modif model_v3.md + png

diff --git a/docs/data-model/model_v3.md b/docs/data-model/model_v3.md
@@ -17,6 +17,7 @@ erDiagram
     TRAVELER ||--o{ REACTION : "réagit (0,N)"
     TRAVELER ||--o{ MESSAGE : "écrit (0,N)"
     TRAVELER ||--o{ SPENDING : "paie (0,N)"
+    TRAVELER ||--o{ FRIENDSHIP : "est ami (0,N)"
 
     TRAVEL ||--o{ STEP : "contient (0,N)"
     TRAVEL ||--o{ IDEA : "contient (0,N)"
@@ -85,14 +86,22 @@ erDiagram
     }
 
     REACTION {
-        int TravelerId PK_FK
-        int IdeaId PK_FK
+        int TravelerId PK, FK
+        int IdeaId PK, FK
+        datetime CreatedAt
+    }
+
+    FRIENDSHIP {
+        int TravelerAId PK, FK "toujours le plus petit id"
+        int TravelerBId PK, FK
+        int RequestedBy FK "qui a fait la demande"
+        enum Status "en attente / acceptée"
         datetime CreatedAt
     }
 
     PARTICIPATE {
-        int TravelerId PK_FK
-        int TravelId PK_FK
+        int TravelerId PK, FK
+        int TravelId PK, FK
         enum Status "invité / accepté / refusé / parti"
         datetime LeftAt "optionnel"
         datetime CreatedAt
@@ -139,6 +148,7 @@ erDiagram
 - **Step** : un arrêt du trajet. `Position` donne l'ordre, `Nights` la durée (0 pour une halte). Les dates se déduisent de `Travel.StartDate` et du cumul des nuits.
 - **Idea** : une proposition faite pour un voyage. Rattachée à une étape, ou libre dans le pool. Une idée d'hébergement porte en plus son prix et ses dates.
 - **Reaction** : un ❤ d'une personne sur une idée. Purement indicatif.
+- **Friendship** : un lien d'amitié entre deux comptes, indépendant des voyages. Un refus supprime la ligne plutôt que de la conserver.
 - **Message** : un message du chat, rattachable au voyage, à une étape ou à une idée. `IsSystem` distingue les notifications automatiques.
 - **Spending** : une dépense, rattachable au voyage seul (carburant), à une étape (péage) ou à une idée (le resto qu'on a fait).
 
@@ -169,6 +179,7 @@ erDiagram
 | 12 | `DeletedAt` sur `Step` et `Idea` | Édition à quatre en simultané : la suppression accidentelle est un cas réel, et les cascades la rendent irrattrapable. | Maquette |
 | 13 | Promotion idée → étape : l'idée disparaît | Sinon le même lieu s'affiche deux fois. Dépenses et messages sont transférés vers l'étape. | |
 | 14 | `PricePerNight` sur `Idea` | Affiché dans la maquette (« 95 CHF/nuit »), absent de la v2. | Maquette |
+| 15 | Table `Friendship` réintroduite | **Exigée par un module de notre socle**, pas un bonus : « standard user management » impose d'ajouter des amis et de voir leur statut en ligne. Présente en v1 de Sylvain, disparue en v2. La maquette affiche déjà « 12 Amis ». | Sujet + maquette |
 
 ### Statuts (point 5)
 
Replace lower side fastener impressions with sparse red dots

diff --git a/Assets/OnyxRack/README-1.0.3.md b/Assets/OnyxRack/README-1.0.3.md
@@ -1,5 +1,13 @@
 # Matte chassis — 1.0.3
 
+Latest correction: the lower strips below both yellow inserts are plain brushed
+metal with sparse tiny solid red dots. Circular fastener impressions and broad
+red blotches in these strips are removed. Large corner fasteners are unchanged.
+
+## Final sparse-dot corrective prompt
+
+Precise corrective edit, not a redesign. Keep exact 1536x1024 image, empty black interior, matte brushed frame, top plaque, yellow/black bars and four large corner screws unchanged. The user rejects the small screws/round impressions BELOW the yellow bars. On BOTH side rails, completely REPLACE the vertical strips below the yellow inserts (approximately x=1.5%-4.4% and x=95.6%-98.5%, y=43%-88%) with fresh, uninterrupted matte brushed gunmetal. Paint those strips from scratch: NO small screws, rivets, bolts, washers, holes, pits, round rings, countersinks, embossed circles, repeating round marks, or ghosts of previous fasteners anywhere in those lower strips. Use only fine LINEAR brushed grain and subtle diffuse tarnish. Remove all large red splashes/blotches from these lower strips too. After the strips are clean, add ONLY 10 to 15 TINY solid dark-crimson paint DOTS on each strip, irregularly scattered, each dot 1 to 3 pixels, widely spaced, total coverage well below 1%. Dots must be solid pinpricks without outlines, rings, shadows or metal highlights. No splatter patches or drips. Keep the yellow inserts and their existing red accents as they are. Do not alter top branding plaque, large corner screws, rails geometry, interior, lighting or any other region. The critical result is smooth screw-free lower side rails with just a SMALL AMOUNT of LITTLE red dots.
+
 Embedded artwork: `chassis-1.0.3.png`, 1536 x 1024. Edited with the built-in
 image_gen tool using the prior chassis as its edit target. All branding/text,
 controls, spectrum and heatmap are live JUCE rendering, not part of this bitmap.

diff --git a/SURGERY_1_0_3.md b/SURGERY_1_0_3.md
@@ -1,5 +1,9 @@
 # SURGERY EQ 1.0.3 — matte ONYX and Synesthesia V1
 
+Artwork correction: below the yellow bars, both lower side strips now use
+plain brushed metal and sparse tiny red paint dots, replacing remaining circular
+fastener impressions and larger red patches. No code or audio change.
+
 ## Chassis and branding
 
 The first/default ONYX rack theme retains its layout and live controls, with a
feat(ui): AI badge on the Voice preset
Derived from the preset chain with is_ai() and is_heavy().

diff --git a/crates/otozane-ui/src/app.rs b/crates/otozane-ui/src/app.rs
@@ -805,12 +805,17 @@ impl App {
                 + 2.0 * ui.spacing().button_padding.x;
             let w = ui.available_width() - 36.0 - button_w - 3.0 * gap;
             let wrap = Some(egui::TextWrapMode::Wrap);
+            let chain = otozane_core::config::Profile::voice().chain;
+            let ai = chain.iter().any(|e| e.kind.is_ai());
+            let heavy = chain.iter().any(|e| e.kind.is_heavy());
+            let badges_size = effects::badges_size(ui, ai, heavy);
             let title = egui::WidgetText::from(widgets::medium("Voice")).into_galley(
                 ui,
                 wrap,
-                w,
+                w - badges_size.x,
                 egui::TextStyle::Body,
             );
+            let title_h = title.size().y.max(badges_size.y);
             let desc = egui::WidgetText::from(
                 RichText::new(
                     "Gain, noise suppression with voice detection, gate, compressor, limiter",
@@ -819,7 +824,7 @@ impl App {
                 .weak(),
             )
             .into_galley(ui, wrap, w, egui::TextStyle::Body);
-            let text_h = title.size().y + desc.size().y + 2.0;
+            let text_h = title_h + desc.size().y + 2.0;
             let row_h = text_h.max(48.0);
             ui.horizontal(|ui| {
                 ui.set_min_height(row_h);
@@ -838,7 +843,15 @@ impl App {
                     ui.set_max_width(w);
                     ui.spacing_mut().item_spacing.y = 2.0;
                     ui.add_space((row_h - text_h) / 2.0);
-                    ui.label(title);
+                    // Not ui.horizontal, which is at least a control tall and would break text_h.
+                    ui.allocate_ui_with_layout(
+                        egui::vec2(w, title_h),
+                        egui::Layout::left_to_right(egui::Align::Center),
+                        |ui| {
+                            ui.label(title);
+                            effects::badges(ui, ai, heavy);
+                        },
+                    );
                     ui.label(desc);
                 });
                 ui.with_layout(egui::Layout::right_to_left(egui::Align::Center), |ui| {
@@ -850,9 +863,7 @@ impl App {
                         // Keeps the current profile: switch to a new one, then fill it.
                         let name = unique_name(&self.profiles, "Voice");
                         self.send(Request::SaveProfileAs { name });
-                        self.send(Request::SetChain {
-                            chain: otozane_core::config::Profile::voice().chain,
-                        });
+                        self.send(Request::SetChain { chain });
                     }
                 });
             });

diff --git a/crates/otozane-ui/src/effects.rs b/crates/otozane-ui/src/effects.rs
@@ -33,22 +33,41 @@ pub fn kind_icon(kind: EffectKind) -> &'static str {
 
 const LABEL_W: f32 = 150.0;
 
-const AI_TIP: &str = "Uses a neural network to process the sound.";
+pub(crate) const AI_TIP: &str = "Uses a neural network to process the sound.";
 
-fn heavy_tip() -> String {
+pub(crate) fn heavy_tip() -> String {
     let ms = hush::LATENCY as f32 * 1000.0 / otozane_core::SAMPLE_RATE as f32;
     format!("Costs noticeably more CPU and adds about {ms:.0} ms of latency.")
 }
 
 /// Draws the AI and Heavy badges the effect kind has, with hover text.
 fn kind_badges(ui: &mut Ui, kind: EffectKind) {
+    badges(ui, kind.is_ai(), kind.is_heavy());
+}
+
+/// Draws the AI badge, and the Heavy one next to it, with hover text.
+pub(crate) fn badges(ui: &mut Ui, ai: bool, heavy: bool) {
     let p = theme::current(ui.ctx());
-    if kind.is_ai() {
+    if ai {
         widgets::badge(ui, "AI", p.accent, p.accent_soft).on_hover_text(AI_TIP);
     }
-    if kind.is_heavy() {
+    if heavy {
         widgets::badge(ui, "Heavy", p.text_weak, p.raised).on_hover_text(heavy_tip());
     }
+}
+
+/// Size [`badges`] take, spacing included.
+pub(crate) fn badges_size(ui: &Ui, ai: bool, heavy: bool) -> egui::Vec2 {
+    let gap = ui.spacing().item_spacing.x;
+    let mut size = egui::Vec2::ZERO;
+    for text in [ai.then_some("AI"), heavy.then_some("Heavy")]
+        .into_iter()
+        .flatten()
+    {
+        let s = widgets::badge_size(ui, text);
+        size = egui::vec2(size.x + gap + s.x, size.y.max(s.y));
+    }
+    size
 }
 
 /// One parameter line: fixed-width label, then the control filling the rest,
□ □ □ □
### Work request
Copy every line in the listing above where the string "network" turns up.

### Response to this exercise
-const AI_TIP: &str = "Uses a neural network to process the sound.";
+pub(crate) const AI_TIP: &str = "Uses a neural network to process the sound.";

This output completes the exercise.